■ **WORK TO BE COMPLETED**
Could you restate all of the entries, word for word?

### MATERIAL TO PROCESS ###

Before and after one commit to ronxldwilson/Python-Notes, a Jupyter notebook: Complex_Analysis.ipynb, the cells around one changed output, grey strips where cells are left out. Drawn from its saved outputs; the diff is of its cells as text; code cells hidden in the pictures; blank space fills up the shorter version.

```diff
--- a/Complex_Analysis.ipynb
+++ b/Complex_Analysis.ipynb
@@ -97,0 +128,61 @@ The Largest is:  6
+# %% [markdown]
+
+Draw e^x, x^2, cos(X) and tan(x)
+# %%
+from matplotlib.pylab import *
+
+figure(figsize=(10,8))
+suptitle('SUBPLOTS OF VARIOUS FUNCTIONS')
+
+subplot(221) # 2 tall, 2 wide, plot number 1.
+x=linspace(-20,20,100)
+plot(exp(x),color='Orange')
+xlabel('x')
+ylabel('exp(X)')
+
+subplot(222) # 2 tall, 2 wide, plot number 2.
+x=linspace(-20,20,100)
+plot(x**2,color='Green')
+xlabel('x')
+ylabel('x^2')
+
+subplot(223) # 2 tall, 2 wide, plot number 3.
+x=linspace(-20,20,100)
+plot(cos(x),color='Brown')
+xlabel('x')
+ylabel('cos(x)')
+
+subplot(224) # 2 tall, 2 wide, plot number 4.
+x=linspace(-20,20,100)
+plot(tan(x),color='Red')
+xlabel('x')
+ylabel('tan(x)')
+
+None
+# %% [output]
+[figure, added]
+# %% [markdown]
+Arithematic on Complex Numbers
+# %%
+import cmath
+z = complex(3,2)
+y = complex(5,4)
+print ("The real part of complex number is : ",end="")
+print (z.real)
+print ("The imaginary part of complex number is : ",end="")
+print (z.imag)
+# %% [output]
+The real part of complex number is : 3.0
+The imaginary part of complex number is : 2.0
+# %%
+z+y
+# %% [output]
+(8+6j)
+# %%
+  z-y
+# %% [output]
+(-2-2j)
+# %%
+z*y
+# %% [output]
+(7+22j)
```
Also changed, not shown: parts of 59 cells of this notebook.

###

■ **OUTPUT**
Before and after one commit to ronxldwilson/Python-Notes, a Jupyter notebook: Complex_Analysis.ipynb, the cells around one changed output, grey strips where cells are left out. Drawn from its saved outputs; the diff is of its cells as text; code cells hidden in the pictures; blank space fills up the shorter version.

```diff
--- a/Complex_Analysis.ipynb
+++ b/Complex_Analysis.ipynb
@@ -97,0 +128,61 @@ The Largest is:  6
+# %% [markdown]
+
+Draw e^x, x^2, cos(X) and tan(x)
+# %%
+from matplotlib.pylab import *
+
+figure(figsize=(10,8))
+suptitle('SUBPLOTS OF VARIOUS FUNCTIONS')
+
+subplot(221) # 2 tall, 2 wide, plot number 1.
+x=linspace(-20,20,100)
+plot(exp(x),color='Orange')
+xlabel('x')
+ylabel('exp(X)')
+
+subplot(222) # 2 tall, 2 wide, plot number 2.
+x=linspace(-20,20,100)
+plot(x**2,color='Green')
+xlabel('x')
+ylabel('x^2')
+
+subplot(223) # 2 tall, 2 wide, plot number 3.
+x=linspace(-20,20,100)
+plot(cos(x),color='Brown')
+xlabel('x')
+ylabel('cos(x)')
+
+subplot(224) # 2 tall, 2 wide, plot number 4.
+x=linspace(-20,20,100)
+plot(tan(x),color='Red')
+xlabel('x')
+ylabel('tan(x)')
+
+None
+# %% [output]
+[figure, added]
+# %% [markdown]
+Arithematic on Complex Numbers
+# %%
+import cmath
+z = complex(3,2)
+y = complex(5,4)
+print ("The real part of complex number is : ",end="")
+print (z.real)
+print ("The imaginary part of complex number is : ",end="")
+print (z.imag)
+# %% [output]
+The real part of complex number is : 3.0
+The imaginary part of complex number is : 2.0
+# %%
+z+y
+# %% [output]
+(8+6j)
+# %%
+  z-y
+# %% [output]
+(-2-2j)
+# %%
+z*y
+# %% [output]
+(7+22j)
```
Also changed, not shown: parts of 59 cells of this notebook.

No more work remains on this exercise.